EDINBURGH (Sputnik), Mark Hirst – A new trade deal, the Transatlantic Trade and Investment Partnership (TTIP), negotiated between the United States and the European Union, is being done for the exclusive benefit of global corporations and not for the benefit of ordinary citizens, Secretary of Keep Our NHS Public campaign in Lambeth Gay Lee told Sputnik on Thursday.
Keep Our NHS Public is an independent organization in the UK that is committed to reversing the privatization of the National Health Service (NHS) in the country.
"TTIP is being negotiated for the benefit of big business and global corporations on both sides of the Atlantic with the assistance of the EU and US governments," Lee said. "It's certainly not being done for the benefit of citizens of either side."
But Lee said that exemptions included in the document did not leave many vital NHS services, which are currently free at the point of delivery, safe from the private corporations that will gain access to the NHS if the deal is agreed by EU leaders and the United States.

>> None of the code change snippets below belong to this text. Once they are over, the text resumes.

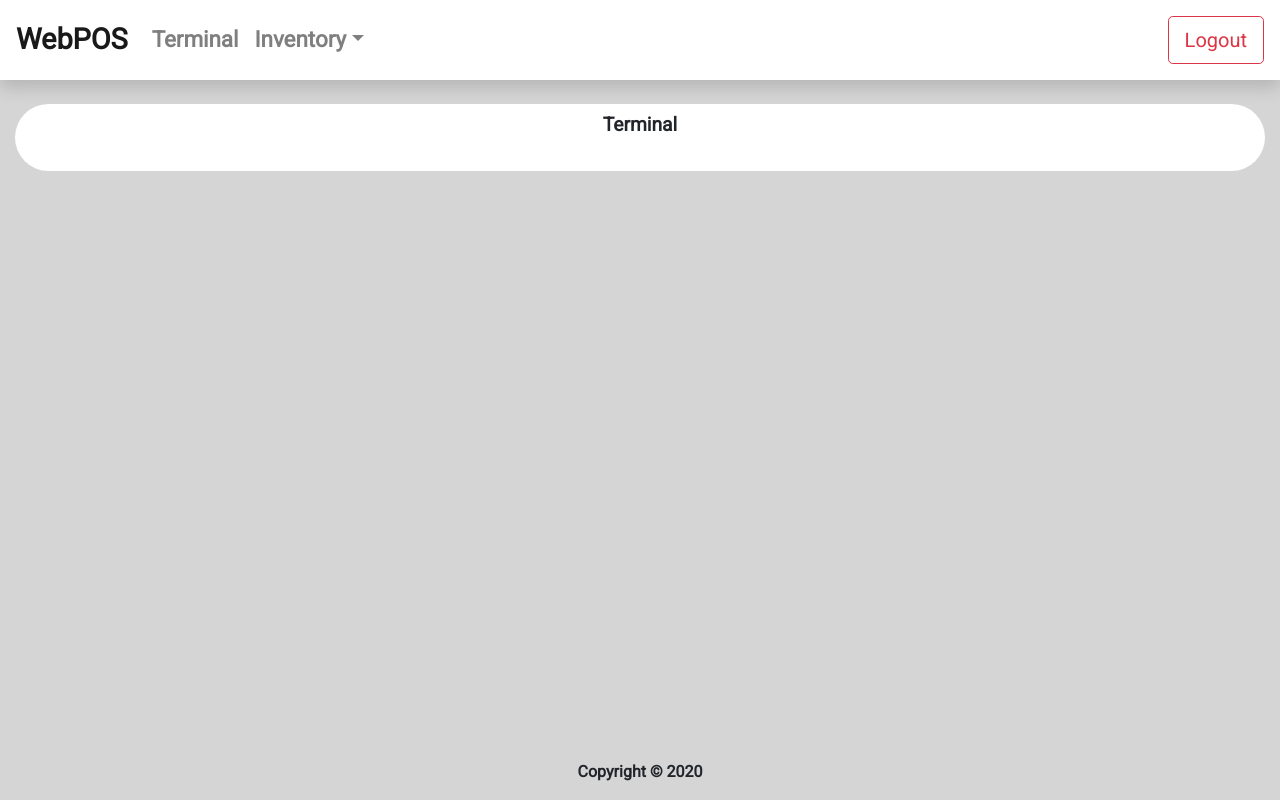
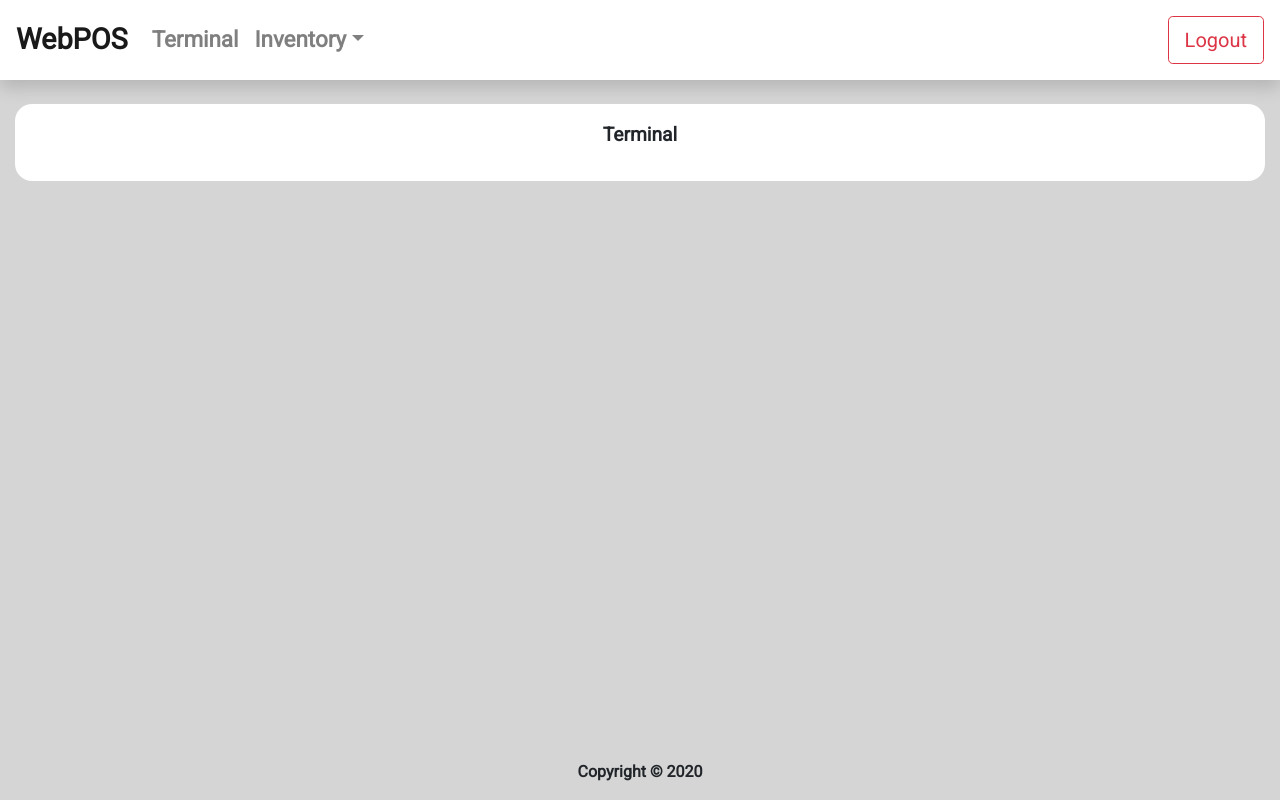
Before and after one commit to mbcaira/web-pos, a React (Create React App) app in the folder frontend/: page /terminal in a window 1280 px wide. Built offline with nearby package versions, Linux system fonts and the light colour scheme.

Commit message:
Fix stylesheets.

```diff
--- a/frontend/package.json
+++ b/frontend/package.json
@@ -6,6 +6,7 @@
     "@testing-library/jest-dom": "^4.2.4",
     "@testing-library/react": "^9.5.0",
     "@testing-library/user-event": "^7.2.1",
+    "axios": "^0.20.0",
     "bootstrap": "^4.5.2",
     "react": "^16.13.1",
     "react-dom": "^16.13.1",
--- a/frontend/src/styles/create-item.css
+++ b/frontend/src/styles/create-item.css
@@ -0,0 +1,22 @@
+.create-item-container {
+    background-color: white;
+    border-radius: 17px;
+    padding: 7px;
+    margin: 0 15px 0 0;
+}
+
+.heading {
+    text-align: center;
+    font-size: 120%;
+}
+
+.col {
+    text-align: center;
+}
+
+
+
+.create-item {
+    width: 70%;
+    margin: 10px auto;
+}
--- a/frontend/src/styles/inventory-list.css
+++ b/frontend/src/styles/inventory-list.css
@@ -1,14 +1,20 @@
 .inventory-list-container {
     background-color: white;
-    border-radius: 300px;
+    border-radius: 17px;
     padding: 7px;
 }
 
 .heading {
     text-align: center;
+    padding-top: 10px;
     font-size: 120%;
+}
+
+.column-heading {
+    text-align: center;
 }
 
 .col {
     text-align: center;
+    padding: 0.5rem;
 }
--- a/frontend/src/styles/terminal.css
+++ b/frontend/src/styles/terminal.css
@@ -1,6 +1,6 @@
 .terminal-container {
     background-color: white;
-    border-radius: 300px;
+    border-radius: 17px;
     padding: 7px;
 }
 
```
Also changed, not shown: 1 other file (tests, documents, lock files or other folders).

"It is extremely difficult to see how this section of the leaked 'initial offer' within the TTIP negotiations can give any assurance at all to Keep Our NHS Public — or to any other organization concerned about the slow but sure destruction of the NHS," Lee told Sputnik.

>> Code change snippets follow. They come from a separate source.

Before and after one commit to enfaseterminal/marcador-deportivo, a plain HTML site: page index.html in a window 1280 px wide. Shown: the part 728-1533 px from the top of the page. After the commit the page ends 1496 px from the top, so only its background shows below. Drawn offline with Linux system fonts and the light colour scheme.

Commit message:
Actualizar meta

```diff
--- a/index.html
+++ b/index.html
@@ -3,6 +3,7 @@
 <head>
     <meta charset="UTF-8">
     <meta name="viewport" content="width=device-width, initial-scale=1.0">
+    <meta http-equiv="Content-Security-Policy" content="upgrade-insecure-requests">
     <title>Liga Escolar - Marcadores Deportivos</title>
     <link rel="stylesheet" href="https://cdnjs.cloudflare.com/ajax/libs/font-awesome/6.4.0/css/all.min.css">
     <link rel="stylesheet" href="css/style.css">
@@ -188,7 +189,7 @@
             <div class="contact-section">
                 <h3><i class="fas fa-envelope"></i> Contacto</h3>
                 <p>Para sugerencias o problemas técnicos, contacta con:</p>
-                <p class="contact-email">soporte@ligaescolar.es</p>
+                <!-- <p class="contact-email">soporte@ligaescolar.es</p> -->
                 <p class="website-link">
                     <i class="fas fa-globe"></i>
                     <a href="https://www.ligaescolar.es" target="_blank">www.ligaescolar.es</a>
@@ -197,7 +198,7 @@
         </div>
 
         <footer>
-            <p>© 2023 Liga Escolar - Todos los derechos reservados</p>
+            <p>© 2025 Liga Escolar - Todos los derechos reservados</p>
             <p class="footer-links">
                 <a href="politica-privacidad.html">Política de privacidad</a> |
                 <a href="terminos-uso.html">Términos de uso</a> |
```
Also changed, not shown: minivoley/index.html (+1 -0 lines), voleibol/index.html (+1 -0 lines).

"It describes exemptions for publicly-funded services or those receiving state support yet mentions exemptions to this, including medical, dental, midwifery, nursing, paramedical and physiotherapy services," Lee added. "This doesn't leave much left which is safe."
Lee said that even if exemptions were secured "on our terms" it was not enough to provide these solely for the NHS because many services are closely interlinked with other public services.
The National Health Service (NHS) was established throughout the UK following the end of the Second World War. The core principles of the NHS were to deliver health care free at the point of delivery to the patient and based not on ability to pay, but on clinical need.
Although the service operates throughout the UK, it is administered and funded independently in Scotland, England, Wales and Northern Ireland.